I've played plenty of games (take the heyday of Mortal Kombat) where I thought I brought my A game, and through luck or bad management or whatever, I bombed out horribly.  I was upset and frustrated.  With my luck, sure, but mostly with myself.  These games, I knew what to do, how to handle the situation, and could execute the strategies and moves flawlessly.  In short, there was no good reason for me to lose.  This isn't a case of the opponent was better than me (although I've been in that situation, too, and it ain't any more fun).  I could have won.  I had it within my grasp.  And I blew it.  It's one part being pissed at myself and one part frustration because you know where you went wrong, and your mind plays it all back with clarity -- you are rubbing your own nose in your loss.  And the LAST thing I wanted at those moments was to smile, say "Good game", and shake hands.  In fact, searching my memory, the only times I seem to recall doing that is when the game is casual or experimental, when it really doesn't matter if I win or lose.
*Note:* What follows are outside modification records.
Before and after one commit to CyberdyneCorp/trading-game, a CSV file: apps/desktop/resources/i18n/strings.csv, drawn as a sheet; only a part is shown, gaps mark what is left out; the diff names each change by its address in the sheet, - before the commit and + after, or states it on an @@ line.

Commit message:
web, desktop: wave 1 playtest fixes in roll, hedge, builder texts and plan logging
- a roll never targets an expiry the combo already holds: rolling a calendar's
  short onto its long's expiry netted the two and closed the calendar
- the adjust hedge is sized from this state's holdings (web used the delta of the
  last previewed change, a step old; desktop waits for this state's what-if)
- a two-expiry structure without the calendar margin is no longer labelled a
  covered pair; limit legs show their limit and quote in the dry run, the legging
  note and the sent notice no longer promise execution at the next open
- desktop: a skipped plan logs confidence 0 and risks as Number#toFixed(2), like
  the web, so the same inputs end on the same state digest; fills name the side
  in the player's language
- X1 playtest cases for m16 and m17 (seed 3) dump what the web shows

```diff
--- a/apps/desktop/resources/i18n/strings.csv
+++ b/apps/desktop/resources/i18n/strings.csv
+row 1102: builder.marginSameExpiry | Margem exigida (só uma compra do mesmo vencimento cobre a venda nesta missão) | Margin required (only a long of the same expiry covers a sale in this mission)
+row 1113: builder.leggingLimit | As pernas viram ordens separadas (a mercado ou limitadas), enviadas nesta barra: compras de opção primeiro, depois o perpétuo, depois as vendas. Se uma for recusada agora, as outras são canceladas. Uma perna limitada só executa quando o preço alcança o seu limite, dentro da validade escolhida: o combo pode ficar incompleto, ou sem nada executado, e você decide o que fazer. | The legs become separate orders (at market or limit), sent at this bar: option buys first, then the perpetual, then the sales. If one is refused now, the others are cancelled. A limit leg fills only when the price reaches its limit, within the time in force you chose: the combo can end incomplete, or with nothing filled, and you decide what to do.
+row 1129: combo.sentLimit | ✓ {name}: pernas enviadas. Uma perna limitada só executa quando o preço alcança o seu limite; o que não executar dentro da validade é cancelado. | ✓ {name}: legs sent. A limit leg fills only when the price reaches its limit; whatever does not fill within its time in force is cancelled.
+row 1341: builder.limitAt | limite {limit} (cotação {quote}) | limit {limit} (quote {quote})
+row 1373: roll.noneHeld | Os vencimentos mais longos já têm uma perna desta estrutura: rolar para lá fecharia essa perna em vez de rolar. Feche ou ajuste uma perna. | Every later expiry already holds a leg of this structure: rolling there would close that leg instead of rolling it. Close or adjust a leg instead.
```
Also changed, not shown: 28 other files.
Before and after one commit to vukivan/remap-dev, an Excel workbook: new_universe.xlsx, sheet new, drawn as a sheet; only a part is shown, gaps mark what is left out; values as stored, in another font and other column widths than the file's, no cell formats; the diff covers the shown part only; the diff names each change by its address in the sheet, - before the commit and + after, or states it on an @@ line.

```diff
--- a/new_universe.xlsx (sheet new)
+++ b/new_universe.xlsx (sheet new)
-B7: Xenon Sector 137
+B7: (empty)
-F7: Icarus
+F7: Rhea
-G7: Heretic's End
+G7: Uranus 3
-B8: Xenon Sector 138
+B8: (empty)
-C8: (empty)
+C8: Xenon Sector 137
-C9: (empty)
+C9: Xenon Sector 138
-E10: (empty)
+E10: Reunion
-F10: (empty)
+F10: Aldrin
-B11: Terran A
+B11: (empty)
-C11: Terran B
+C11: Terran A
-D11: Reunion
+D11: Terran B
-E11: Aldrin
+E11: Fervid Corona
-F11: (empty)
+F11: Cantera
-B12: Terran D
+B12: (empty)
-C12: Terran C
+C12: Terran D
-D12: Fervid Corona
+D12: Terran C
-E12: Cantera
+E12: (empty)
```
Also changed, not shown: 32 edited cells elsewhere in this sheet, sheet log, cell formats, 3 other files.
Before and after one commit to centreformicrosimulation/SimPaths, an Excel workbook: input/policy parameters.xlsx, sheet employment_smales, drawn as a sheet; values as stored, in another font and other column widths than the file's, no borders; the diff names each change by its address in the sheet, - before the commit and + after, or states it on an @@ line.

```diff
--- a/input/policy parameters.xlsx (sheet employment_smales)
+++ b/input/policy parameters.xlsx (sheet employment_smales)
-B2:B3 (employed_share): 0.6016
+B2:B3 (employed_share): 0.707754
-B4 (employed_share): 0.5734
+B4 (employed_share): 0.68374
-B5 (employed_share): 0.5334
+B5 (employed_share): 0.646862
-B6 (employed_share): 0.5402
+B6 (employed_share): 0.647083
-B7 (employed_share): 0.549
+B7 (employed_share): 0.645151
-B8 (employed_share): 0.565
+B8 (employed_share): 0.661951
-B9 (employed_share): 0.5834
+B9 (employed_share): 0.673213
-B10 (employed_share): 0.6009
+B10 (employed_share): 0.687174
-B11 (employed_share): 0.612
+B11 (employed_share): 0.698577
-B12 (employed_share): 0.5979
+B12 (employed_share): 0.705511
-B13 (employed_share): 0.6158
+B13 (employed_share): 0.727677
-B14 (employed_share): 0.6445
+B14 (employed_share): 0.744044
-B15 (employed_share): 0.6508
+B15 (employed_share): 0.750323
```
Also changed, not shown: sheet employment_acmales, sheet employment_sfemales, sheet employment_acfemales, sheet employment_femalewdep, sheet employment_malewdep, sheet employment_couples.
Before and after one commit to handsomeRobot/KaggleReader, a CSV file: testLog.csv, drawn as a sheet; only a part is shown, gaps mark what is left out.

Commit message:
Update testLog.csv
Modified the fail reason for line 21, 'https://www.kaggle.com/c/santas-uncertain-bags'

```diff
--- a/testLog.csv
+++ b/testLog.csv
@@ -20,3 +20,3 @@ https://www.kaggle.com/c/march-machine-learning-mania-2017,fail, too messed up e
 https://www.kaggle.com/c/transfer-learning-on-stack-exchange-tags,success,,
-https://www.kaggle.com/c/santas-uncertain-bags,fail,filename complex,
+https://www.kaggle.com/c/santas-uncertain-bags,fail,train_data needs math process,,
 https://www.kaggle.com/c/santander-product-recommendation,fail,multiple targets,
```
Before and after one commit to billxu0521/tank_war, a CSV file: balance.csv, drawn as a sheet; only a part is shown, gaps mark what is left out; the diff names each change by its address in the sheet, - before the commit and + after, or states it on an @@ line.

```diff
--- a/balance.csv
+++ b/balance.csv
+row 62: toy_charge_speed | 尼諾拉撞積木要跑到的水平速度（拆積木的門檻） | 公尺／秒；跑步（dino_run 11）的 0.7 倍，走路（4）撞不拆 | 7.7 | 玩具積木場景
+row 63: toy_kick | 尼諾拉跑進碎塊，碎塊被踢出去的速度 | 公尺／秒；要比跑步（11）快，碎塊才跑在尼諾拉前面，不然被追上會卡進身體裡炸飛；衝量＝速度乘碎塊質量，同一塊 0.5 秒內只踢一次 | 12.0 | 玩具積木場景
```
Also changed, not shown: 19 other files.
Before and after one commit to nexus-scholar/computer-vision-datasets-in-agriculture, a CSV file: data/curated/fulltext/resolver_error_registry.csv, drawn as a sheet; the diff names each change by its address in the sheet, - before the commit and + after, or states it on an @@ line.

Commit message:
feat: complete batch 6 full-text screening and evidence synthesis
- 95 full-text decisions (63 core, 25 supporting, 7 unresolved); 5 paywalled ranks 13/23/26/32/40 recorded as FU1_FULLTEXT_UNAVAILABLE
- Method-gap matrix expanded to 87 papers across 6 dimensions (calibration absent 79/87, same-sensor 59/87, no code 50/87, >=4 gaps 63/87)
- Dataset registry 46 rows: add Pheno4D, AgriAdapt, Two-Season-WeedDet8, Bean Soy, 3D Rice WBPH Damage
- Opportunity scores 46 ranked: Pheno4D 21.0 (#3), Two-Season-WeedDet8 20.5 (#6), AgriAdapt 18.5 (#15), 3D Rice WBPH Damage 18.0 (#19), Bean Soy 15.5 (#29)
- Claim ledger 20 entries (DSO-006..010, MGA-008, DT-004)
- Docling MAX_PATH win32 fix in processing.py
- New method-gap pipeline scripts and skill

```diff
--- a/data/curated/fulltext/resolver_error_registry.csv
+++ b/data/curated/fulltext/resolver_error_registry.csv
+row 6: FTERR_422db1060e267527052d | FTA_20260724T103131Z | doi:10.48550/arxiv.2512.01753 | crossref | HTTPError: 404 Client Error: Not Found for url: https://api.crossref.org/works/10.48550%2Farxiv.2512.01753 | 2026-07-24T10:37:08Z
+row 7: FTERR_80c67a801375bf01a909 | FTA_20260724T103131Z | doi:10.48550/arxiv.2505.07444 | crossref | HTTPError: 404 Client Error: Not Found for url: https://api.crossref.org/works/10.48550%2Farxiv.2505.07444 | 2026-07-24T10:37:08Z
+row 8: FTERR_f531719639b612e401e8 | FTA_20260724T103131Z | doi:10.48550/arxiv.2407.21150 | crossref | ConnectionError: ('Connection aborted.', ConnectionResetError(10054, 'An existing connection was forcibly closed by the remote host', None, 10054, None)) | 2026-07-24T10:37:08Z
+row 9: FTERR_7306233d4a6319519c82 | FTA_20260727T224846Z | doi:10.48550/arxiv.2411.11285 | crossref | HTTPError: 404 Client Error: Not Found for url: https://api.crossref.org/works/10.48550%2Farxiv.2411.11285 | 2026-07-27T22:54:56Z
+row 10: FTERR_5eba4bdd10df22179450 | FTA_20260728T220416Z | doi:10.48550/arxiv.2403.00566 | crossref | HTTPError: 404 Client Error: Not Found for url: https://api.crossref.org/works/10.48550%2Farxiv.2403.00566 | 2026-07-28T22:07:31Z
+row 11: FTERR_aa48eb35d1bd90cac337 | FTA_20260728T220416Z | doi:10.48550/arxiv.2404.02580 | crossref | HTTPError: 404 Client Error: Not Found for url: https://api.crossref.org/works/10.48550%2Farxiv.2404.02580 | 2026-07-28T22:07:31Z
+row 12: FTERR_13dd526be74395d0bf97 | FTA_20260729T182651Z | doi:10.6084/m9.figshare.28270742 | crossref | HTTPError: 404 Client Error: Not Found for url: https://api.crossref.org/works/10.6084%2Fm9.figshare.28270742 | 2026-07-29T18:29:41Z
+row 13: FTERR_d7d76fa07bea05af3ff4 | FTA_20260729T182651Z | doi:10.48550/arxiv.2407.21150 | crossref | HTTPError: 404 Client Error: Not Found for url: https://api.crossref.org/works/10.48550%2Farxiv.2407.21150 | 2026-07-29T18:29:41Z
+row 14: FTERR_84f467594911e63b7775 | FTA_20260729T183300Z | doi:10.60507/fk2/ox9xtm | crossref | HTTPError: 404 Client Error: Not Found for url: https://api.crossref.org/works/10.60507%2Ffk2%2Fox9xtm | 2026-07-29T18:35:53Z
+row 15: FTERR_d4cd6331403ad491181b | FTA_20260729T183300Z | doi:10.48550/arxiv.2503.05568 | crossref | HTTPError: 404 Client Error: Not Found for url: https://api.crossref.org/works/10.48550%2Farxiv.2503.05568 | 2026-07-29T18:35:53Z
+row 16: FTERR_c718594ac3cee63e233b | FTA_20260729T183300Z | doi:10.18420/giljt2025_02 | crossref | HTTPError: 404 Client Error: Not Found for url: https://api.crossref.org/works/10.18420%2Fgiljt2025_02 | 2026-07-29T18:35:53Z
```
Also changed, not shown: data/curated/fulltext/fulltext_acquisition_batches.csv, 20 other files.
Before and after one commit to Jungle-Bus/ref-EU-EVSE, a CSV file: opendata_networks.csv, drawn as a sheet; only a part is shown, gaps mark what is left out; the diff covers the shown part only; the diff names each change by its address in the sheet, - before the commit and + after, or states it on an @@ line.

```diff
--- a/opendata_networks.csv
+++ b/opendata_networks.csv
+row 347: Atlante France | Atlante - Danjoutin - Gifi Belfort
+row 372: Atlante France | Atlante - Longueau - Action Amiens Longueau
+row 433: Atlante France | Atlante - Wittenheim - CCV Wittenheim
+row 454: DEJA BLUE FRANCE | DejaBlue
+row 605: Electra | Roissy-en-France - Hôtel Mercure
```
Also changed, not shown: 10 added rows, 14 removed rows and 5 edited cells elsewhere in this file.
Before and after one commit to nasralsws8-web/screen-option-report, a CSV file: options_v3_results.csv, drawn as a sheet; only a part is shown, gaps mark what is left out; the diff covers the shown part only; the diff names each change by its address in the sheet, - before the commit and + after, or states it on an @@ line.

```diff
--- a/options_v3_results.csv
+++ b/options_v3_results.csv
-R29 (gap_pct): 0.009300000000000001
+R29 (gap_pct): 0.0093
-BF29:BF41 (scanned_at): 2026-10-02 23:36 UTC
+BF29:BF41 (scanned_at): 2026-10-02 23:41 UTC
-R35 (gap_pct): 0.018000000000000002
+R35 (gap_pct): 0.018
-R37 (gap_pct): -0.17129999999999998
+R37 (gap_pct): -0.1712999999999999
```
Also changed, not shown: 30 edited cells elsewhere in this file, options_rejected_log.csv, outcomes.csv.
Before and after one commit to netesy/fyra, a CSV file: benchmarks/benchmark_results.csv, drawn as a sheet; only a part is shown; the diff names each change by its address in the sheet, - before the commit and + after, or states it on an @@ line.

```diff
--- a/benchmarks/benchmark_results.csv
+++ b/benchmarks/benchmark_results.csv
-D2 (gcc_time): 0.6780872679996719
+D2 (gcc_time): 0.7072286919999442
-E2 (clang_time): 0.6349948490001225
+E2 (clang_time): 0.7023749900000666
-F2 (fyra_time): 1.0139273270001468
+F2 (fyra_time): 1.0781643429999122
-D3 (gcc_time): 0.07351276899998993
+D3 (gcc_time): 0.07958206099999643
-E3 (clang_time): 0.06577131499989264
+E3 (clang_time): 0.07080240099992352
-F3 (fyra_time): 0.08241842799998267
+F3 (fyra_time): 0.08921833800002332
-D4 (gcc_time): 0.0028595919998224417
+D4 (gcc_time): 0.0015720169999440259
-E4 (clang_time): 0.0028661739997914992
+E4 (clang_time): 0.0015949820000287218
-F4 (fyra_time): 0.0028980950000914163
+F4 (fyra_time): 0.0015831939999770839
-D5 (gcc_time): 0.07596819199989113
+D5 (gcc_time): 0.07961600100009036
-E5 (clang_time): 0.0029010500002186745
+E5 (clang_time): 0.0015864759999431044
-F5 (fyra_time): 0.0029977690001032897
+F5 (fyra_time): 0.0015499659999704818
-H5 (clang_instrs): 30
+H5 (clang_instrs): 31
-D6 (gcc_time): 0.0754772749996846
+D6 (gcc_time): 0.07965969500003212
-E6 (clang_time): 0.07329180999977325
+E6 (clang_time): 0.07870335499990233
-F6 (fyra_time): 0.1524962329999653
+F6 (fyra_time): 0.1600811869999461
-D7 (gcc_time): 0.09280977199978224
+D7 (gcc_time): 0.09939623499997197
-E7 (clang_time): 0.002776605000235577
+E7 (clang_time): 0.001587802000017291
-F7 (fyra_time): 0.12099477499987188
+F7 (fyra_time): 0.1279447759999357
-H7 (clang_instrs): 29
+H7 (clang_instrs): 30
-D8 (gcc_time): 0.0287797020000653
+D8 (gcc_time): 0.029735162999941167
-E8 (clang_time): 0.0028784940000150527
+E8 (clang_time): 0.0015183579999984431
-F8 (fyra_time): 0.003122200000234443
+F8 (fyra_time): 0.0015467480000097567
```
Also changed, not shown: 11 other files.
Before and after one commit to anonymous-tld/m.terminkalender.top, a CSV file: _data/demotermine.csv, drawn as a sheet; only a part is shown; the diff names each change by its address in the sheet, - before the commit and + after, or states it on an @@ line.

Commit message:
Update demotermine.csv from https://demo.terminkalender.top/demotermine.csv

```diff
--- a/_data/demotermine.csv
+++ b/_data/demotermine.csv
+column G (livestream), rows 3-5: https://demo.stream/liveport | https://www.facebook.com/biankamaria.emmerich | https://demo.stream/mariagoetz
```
Conversely, when I win a tough game, the last thing I am is philosophical.  My heart is pounding, I can feel sweat moving through my hair follicles, I'm breathing heavy, and I feel I've earned the victory, I feel that brushing it off will minimize the effort.

Now, this isn't to say that, when I win, I start berating my opponent for being inferior.  Likewise, when I lose, I don't start hurling person insults at whoever beat me.  Which is sportsmanship to some degree (my buddy had an MK party at his house.  I beat one guy, and he threw the controller on the floor and then flipped the easy chair I was sitting in on its back with me in it before stalking out of the room.  A consensus was quickly reached -- the guy was never invited again).  But at what point are you considered a jerk for wanting to go off and sulk when things go wrong?

Conversely, does this mean that, if someone who beats you congratulates you for playing well, is he actually being condescending to you?

Like I said, it gets complicated really quick.  Or as far as Manning goes, to quote Chris Rock, "I'm not saying he shoulda done it...but I understand...."